## INSTRUCTIONS TO FOLLOW
Return all the lines below exactly as written. Drop every picture.

Edit difference data:
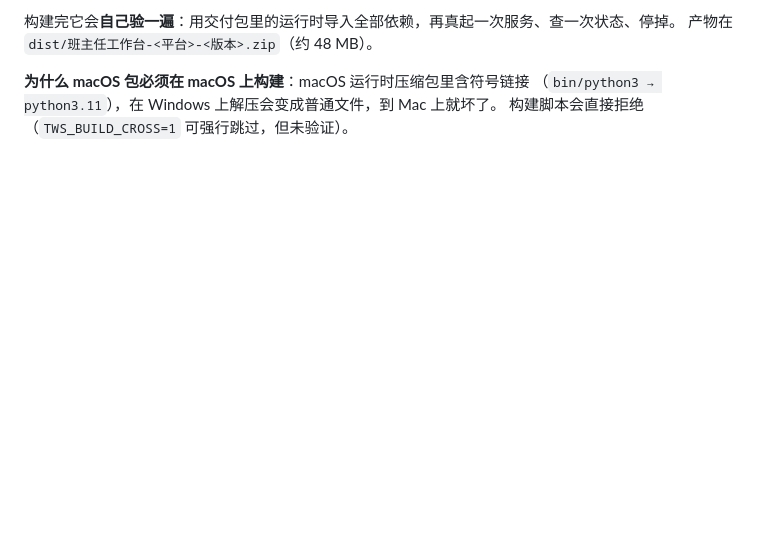
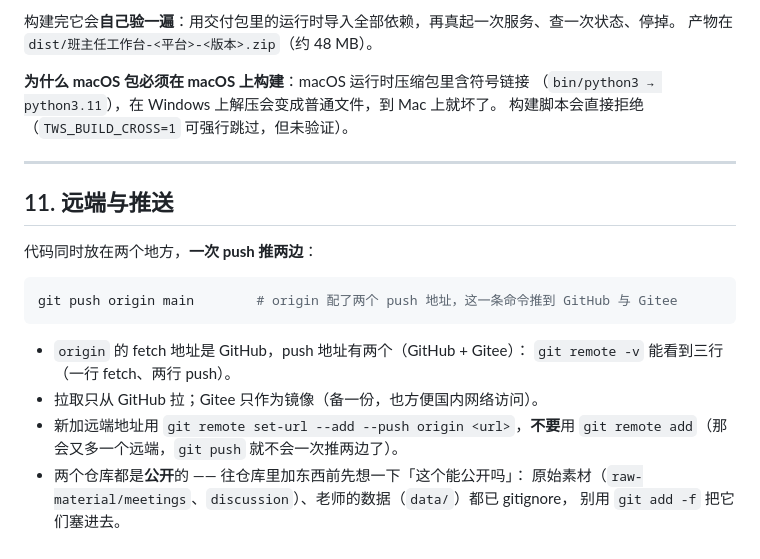
Before and after one commit to Antiqueeeee/teacher-workstation, a Markdown page: CONTRIBUTING.md, the part around the change. Drawn GitHub-style; blank space fills up the shorter version.

Commit message:
docs: 补远端约定（origin 配两个 push 地址，一次 push 推 GitHub 与 Gitee）

````diff
--- a/CONTRIBUTING.md
+++ b/CONTRIBUTING.md
@@ -224,3 +224,22 @@ python tools/build_bundle.py --platform macos-arm64     # 或 macos-x64
 **为什么 macOS 包必须在 macOS 上构建**：macOS 运行时压缩包里含符号链接
 （`bin/python3 → python3.11`），在 Windows 上解压会变成普通文件，到 Mac 上就坏了。
 构建脚本会直接拒绝（`TWS_BUILD_CROSS=1` 可强行跳过，但未验证）。
+
+---
+
+## 11. 远端与推送
+
+代码同时放在两个地方，**一次 push 推两边**：
+
+```bash
+git push origin main        # origin 配了两个 push 地址，这一条命令推到 GitHub 与 Gitee
+```
+
+- `origin` 的 fetch 地址是 GitHub，push 地址有两个（GitHub + Gitee）：
+  `git remote -v` 能看到三行（一行 fetch、两行 push）。
+- 拉取只从 GitHub 拉；Gitee 只作为镜像（备一份，也方便国内网络访问）。
+- 新加远端地址用 `git remote set-url --add --push origin <url>`，**不要**用
+  `git remote add`（那会又多一个远端，`git push` 就不会一次推两边了）。
+- 两个仓库都是**公开**的 —— 往仓库里加东西前先想一下「这个能公开吗」：
+  原始素材（`raw-material/meetings`、`discussion`）、老师的数据（`data/`）都已 gitignore，
+  别用 `git add -f` 把它们塞进去。
````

## THE ANSWER
Before and after one commit to Antiqueeeee/teacher-workstation, a Markdown page: CONTRIBUTING.md, the part around the change. Drawn GitHub-style; blank space fills up the shorter version.

Commit message:
docs: 补远端约定（origin 配两个 push 地址，一次 push 推 GitHub 与 Gitee）

````diff
--- a/CONTRIBUTING.md
+++ b/CONTRIBUTING.md
@@ -224,3 +224,22 @@ python tools/build_bundle.py --platform macos-arm64     # 或 macos-x64
 **为什么 macOS 包必须在 macOS 上构建**：macOS 运行时压缩包里含符号链接
 （`bin/python3 → python3.11`），在 Windows 上解压会变成普通文件，到 Mac 上就坏了。
 构建脚本会直接拒绝（`TWS_BUILD_CROSS=1` 可强行跳过，但未验证）。
+
+---
+
+## 11. 远端与推送
+
+代码同时放在两个地方，**一次 push 推两边**：
+
+```bash
+git push origin main        # origin 配了两个 push 地址，这一条命令推到 GitHub 与 Gitee
+```
+
+- `origin` 的 fetch 地址是 GitHub，push 地址有两个（GitHub + Gitee）：
+  `git remote -v` 能看到三行（一行 fetch、两行 push）。
+- 拉取只从 GitHub 拉；Gitee 只作为镜像（备一份，也方便国内网络访问）。
+- 新加远端地址用 `git remote set-url --add --push origin <url>`，**不要**用
+  `git remote add`（那会又多一个远端，`git push` 就不会一次推两边了）。
+- 两个仓库都是**公开**的 —— 往仓库里加东西前先想一下「这个能公开吗」：
+  原始素材（`raw-material/meetings`、`discussion`）、老师的数据（`data/`）都已 gitignore，
+  别用 `git add -f` 把它们塞进去。
````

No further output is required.